Zimmerman pine moth adults are gray, with a 1- to 1-1/2-inch wingspan. The forewings are gray, mottled with a zigzag line pattern of red to dark gray, whereas the hindwings are pale yellow. The adults are active at night from mid-July to mid-August in most of Illinois and can live from 3 days to 2 weeks. Males and females are similar in size and color.
Female moths lay between 20 to 30 eggs underneath bark in the whorl region of trees. The eggs hatch in early August to early September into reddish brown larvae with dark brown heads. The young larvae, about 1/16 inch long, are very difficult to see with the naked eye when they first hatch. The body is covered with small black dots, each containing a sin-gle bristle. Larvae are about 3/4 inch long when fully grown. They are generally located at the base of ter-minal buds or under bark flakes. Young larvae are active on the outside of the tree in mid-August. From late summer to early fall, the newly emerged larvae feed on the bark and base of buds. The larvae overwinter in bark crevices in silken webs, forming what is referred to as a "hibernaculum." They emerge from these hibernacula in early April and crawl around on the bark before boring into the shoots and stem. The pupae--brown initially, turning to black--are found in shoots and pitch masses from mid-July to late August. There is one generation per year in Illinois.

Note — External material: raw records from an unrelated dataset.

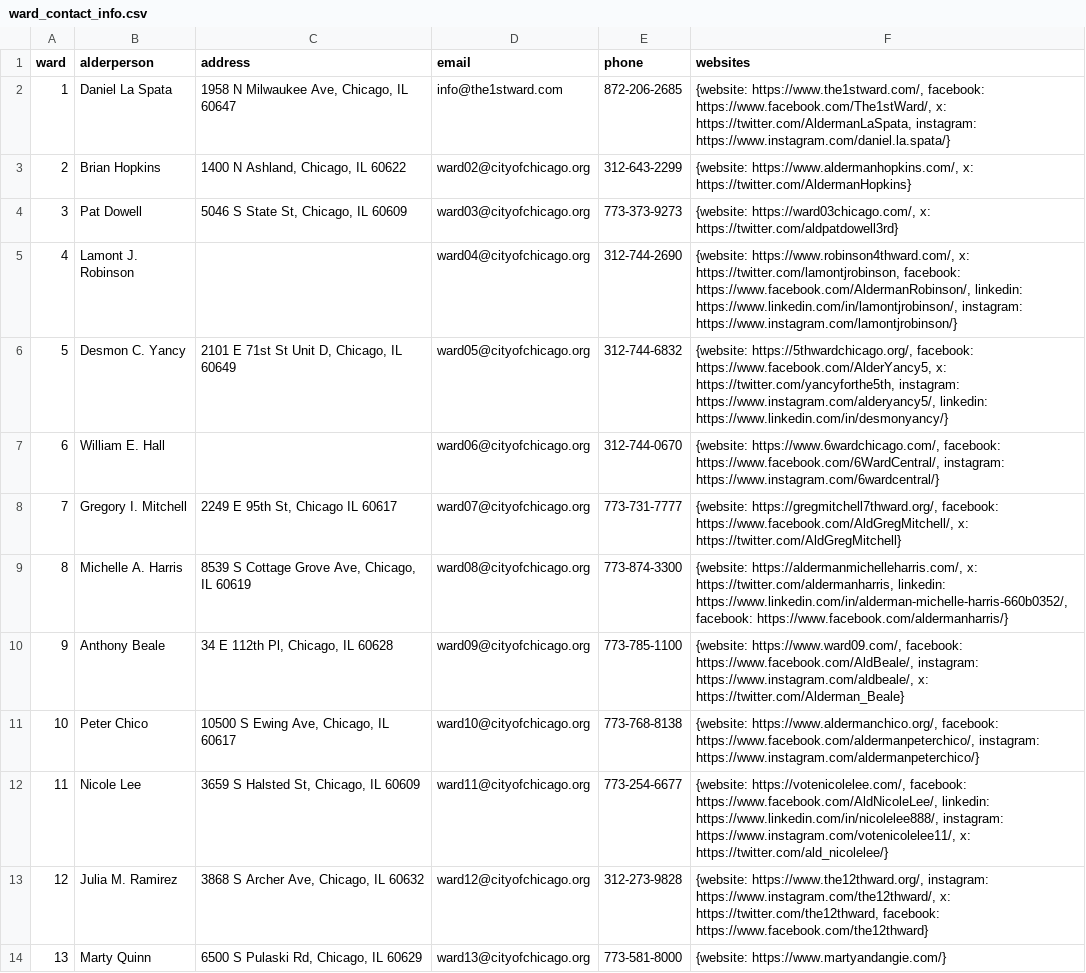
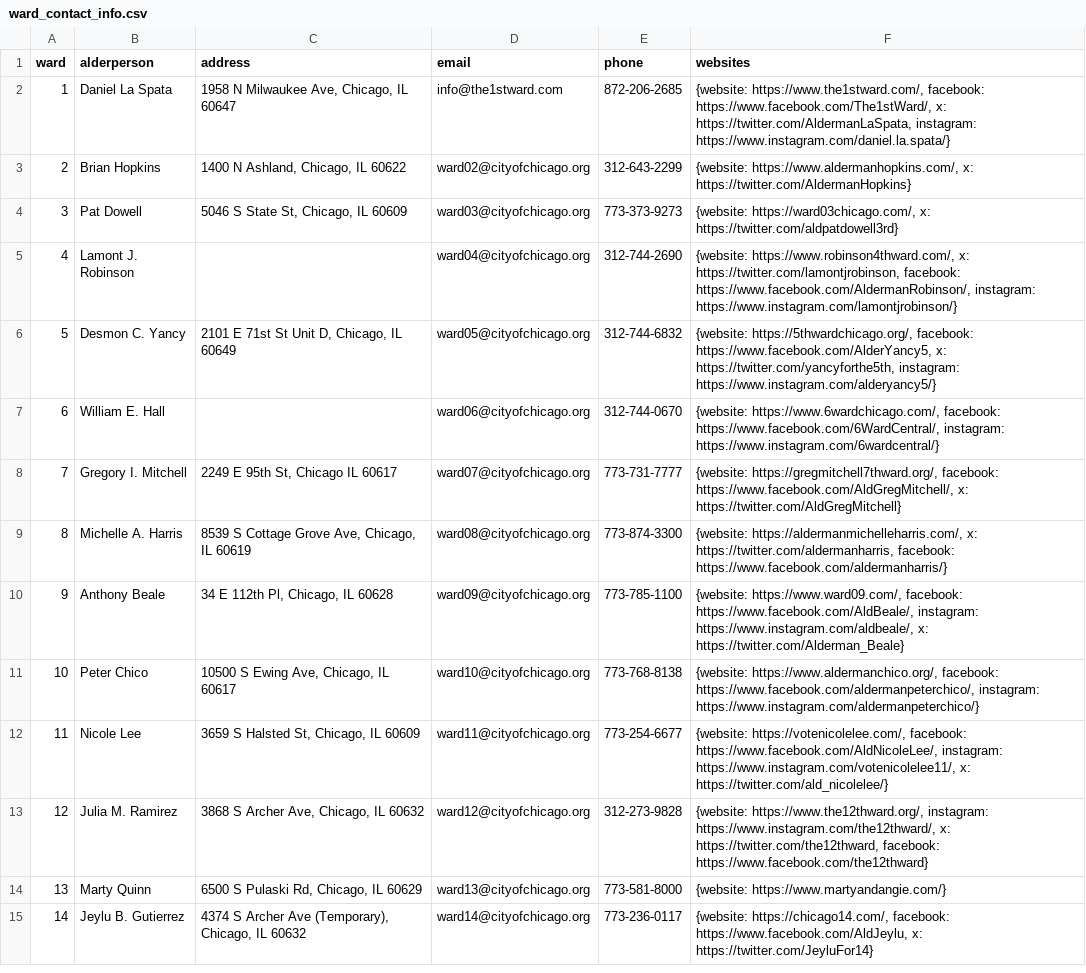
Before and after one commit to ward-wise/ward-wise-front-end, a CSV file: data/ward_contact_info.csv, drawn as a sheet; only a part is shown; the shorter side is filled out with more unchanged rows; the diff covers the shown part only.

Commit message:
Remove linkedin from ward contact info.

```diff
--- a/data/ward_contact_info.csv
+++ b/data/ward_contact_info.csv
@@ -4,10 +4,10 @@ ward,alderperson,address,email,phone,websites
 3,Pat Dowell,"5046 S State St, Chicago, IL 60609",ward03@cityofchicago.org,773-373-9273,"{website: https://ward03chicago.com/, x: https://twitter.com/aldpatdowell3rd}"
-4,Lamont J. Robinson,,ward04@cityofchicago.org,312-744-2690,"{website: https://www.robinson4thward.com/, x: https://twitter.com/lamontjrobinson, facebook: https://www.facebook.com/AldermanRobinson/, linkedin: https://www.linkedin.com/in/lamontjrobinson/, instagram: https://www.instagram.com/lamontjrobinson/}"
-5,Desmon C. Yancy,"2101 E 71st St Unit D, Chicago, IL 60649",ward05@cityofchicago.org,312-744-6832,"{website: https://5thwardchicago.org/, facebook: https://www.facebook.com/AlderYancy5, x: https://twitter.com/yancyforthe5th, instagram: https://www.instagram.com/alderyancy5/, linkedin: https://www.linkedin.com/in/desmonyancy/}"
+4,Lamont J. Robinson,,ward04@cityofchicago.org,312-744-2690,"{website: https://www.robinson4thward.com/, x: https://twitter.com/lamontjrobinson, facebook: https://www.facebook.com/AldermanRobinson/, instagram: https://www.instagram.com/lamontjrobinson/}"
+5,Desmon C. Yancy,"2101 E 71st St Unit D, Chicago, IL 60649",ward05@cityofchicago.org,312-744-6832,"{website: https://5thwardchicago.org/, facebook: https://www.facebook.com/AlderYancy5, x: https://twitter.com/yancyforthe5th, instagram: https://www.instagram.com/alderyancy5/}"
 6,William E. Hall,,ward06@cityofchicago.org,312-744-0670,"{website: https://www.6wardchicago.com/, facebook: https://www.facebook.com/6WardCentral/, instagram: https://www.instagram.com/6wardcentral/}"
 7,Gregory I. Mitchell,"2249 E 95th St, Chicago IL 60617",ward07@cityofchicago.org,773-731-7777,"{website: https://gregmitchell7thward.org/, facebook: https://www.facebook.com/AldGregMitchell/, x: https://twitter.com/AldGregMitchell}"
-8,Michelle A. Harris,"8539 S Cottage Grove Ave, Chicago, IL 60619",ward08@cityofchicago.org,773-874-3300,"{website: https://aldermanmichelleharris.com/, x: https://twitter.com/aldermanharris, linkedin: https://www.linkedin.com/in/alderman-michelle-harris-660b0352/, facebook: https://www.facebook.com/aldermanharris/}"
+8,Michelle A. Harris,"8539 S Cottage Grove Ave, Chicago, IL 60619",ward08@cityofchicago.org,773-874-3300,"{website: https://aldermanmichelleharris.com/, x: https://twitter.com/aldermanharris, facebook: https://www.facebook.com/aldermanharris/}"
 9,Anthony Beale,"34 E 112th Pl, Chicago, IL 60628",ward09@cityofchicago.org,773-785-1100,"{website: https://www.ward09.com/, facebook: https://www.facebook.com/AldBeale/, instagram: https://www.instagram.com/aldbeale/, x: https://twitter.com/Alderman_Beale}"
 10,Peter Chico,"10500 S Ewing Ave, Chicago, IL 60617",ward10@cityofchicago.org,773-768-8138,"{website: https://www.aldermanchico.org/, facebook: https://www.facebook.com/aldermanpeterchico/, instagram: https://www.instagram.com/aldermanpeterchico/}"
-11,Nicole Lee,"3659 S Halsted St, Chicago, IL 60609",ward11@cityofchicago.org,773-254-6677,"{website: https://votenicolelee.com/, facebook: https://www.facebook.com/AldNicoleLee/, linkedin: https://www.linkedin.com/in/nicolelee888/, instagram: https://www.instagram.com/votenicolelee11/, x: https://twitter.com/ald_nicolelee/}"
+11,Nicole Lee,"3659 S Halsted St, Chicago, IL 60609",ward11@cityofchicago.org,773-254-6677,"{website: https://votenicolelee.com/, facebook: https://www.facebook.com/AldNicoleLee/, instagram: https://www.instagram.com/votenicolelee11/, x: https://twitter.com/ald_nicolelee/}"
 12,Julia M. Ramirez,"3868 S Archer Ave, Chicago, IL 60632",ward12@cityofchicago.org,312-273-9828,"{website: https://www.the12thward.org/, instagram: https://www.instagram.com/the12thward/, x: https://twitter.com/the12thward, facebook: https://www.facebook.com/the12thward}"
```
Also changed, not shown: 18 edited cells elsewhere in this file.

Management of Zimmerman pine moth involves sanitation and the use of pest-control materials. On Christmas-tree plantations, scout regularly by visually inspecting a random sample of trees for the larvae and (later) for pitch masses on the main stem or terminal leader. Prune out damaged wood and injured shoots, or remove trees that are showing visible symptoms of Zimmerman pine moth damage. The pest-control materials chlorpyrifos (Dursban) or dimethoate (Cygon) can be used to control the larvae by spraying the bark and foliage in mid- to late August. Spray applications should be made again next year in April when the larvae leave the hibernacula and crawl across the bark before boring into the trunk or shoot. The best time to control Zimmerman pine moth is the caterpillar stage before it enters the bark. High-volume sprays should be used to drench the stem and bark, as a thick canopy of pine needles may prevent sprays from reaching the trunk.
Although Zimmerman pine moth larvae are susceptible to natural enemies, including parasites and pred-ators, their numbers are not sufficient to impact the population and prevent damage. Planting resistant varieties of Scotch pine (such as the short-needled varieties from Greece, Turkey, and west and south Eurasia) may be a long-term alternative to minimize problems with this pest.